What in effect Caravaggio is doing systematically and deliberately, for the first time in the history of art, is destroying the space between the event in the painting and the people looking at it. He is giving us direct windows into life, whether religious life or ordinary life. Indeed, they are more than windows; we are in the same room or manger or tomb or prison where the events are taking place. Even we, whose vision and sense of reality has been blunted and distorted by television and the cinema, still get tremendous impressions of participating when we see his great canvases close to. What then must it have been like in the early seventeenth century, for people who had never come across anything approaching this blast of actuality, to be brought face-to-face with a reenactment of sacred events in two dimensions? Artists were particularly struck, or perhaps shocked is a better word; but horribly stimulated too, and stirred to find out exactly how the man did it. This was no easy matter, either, for Caravaggio’s work was already becoming scattered in his lifetime. He was changing all the time, and in his last canvases, such as The Beheading of St John the Baptist (Valletta Cathedral) and Adoration of the Shepherds (Messina, Musee Regionale) he was using black space as a powerful character in the composition, threatening to overwhelm the lit areas, sometimes crowded into a mere quarter of the canvas. These experiments were the most important happenings in art, at least so far as artists themselves were concerned, since Leonardo painted. Moreover, Caravaggio, despite all his difficulties, always finished each piece of work if he possibly could, then went directly on to another, with fresh ideas and new experiments.

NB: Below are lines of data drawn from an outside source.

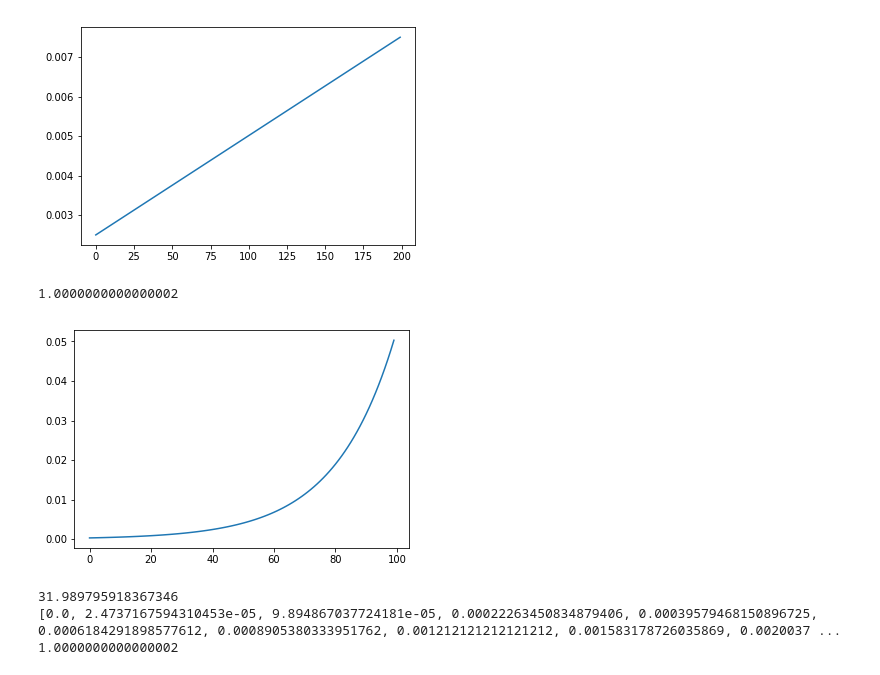
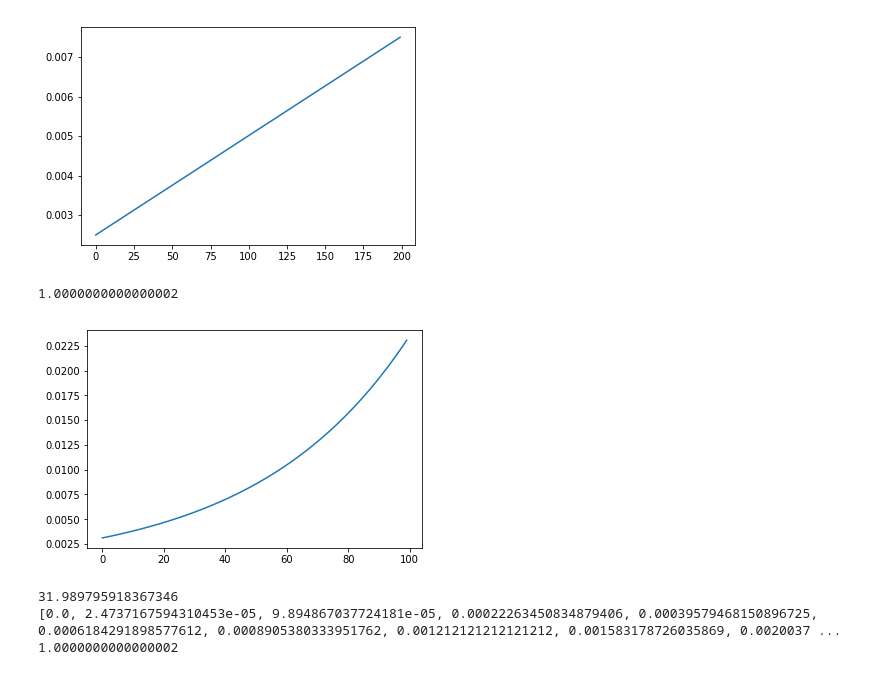
Before and after one commit to jareddrayton/ASECP, a Jupyter notebook: Prototyping/Ranking Examples.ipynb, the cells around one changed output. Saved outputs shown, nothing was run; the diff lists cells and outputs as text; code cells hidden in the pictures.

```diff
--- a/Prototyping/Ranking Examples.ipynb
+++ b/Prototyping/Ranking Examples.ipynb
@@ -47,25 +47,25 @@ plt.show()
 # %%
 # Exponential ranking as given in ``A Comparison of Selection Schemes used in Genetic Algorithms pg 34
 
-c = 0.95
+c = 0.98
 
 individuals = 100
 
 probabilities = []
 
 for i in range(1, individuals+1):
     prob = ((c - 1) / ((c ** individuals) - 1)) * (c ** (individuals - i))
 
     probabilities.append(prob)
 
 print(sum(probabilities))
 
 fig, ax = plt.subplots()
 ax.plot(probabilities)
 plt.show()
 # %% [output]
 1.0000000000000002
-[figure, old version]
+[figure, new version]
 # %%
 # Square ranking as given in Evolutionary computation Volume 1 page 188
 
```
Also changed, not shown: 4 other files.
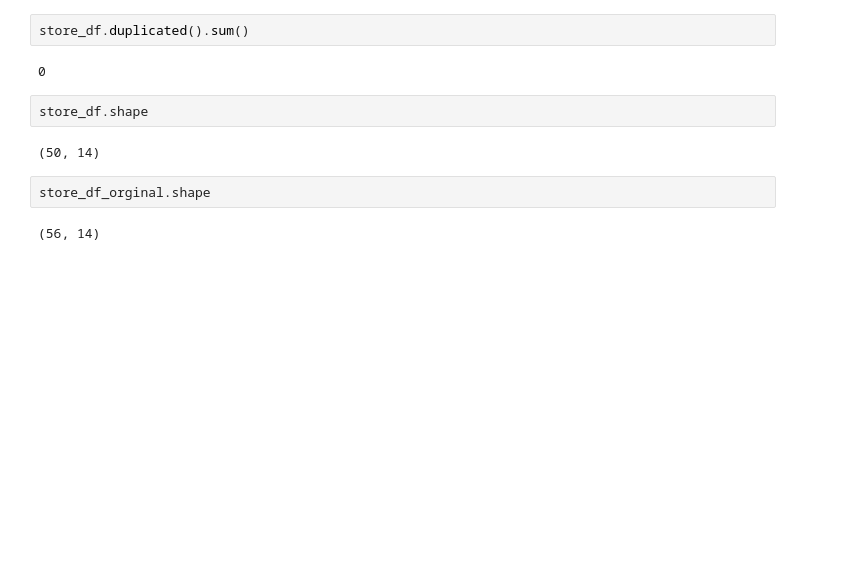
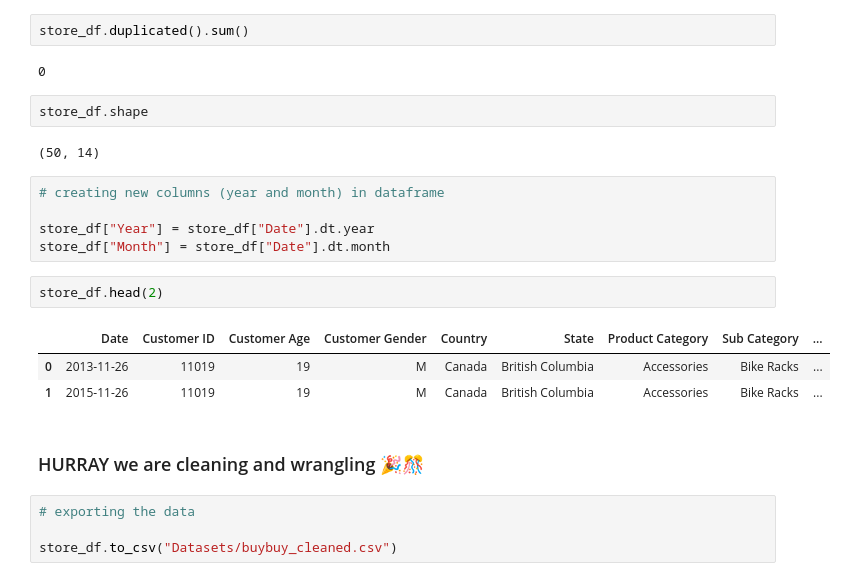
Before and after one commit to Ebuka21/DA_Data_Science_101, a Jupyter notebook: Data exploration and Visualization.ipynb, the cells around one changed output. Drawn from its saved outputs; the diff is of its cells as text; blank space fills up the shorter version.

Commit message:
Cleaned and added new dataset and new notebook

```diff
--- a/Data exploration and Visualization.ipynb
+++ b/Data exploration and Visualization.ipynb
@@ -345,7 +337,20 @@ store_df.duplicated().sum()
 store_df.shape
 # %% [output]
 (50, 14)
-# %%
-store_df_orginal.shape
-# %% [output]
-(56, 14)
+# %%
+# creating new columns (year and month) in dataframe
+
+store_df["Year"] = store_df["Date"].dt.year
+store_df["Month"] = store_df["Date"].dt.month
+# %%
+store_df.head(2)
+# %% [output]
+|  | Date | Customer ID | Customer Age | Customer Gender | Country | State | Product Category | Sub Category | ... |
+| 0 | 2013-11-26 | 11019 | 19 | M | Canada | British Columbia | Accessories | Bike Racks | ... |
+| 1 | 2015-11-26 | 11019 | 19 | M | Canada | British Columbia | Accessories | Bike Racks | ... |
+# %% [markdown]
+### HURRAY we are cleaning and wrangling 🎉🎊
+# %%
+# exporting the data
+
+store_df.to_csv("Datasets/buybuy_cleaned.csv")
```
Also changed, not shown: parts of 2 cells of this notebook, 3 other files.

There is no doubt about the impact Caravaggio’s work had on other artists. In the years immediately after his death, he was imitated by more artists than any other master of whom we have records. Caravaggism was a kind of fever which spread over the art world. In the last century, the art historian Benedict Nicolson spent much of his life collecting photographs of early seventeenth century works in the Caravaggio manner which eventually filled three large volumes. Caravaggio had a direct or indirect influence on all the greatest spirits of the century: Rubens, Hals, Rembrandt, Vermeer, Velazquez and Bernini.
From: A New History, by Paul Johnson.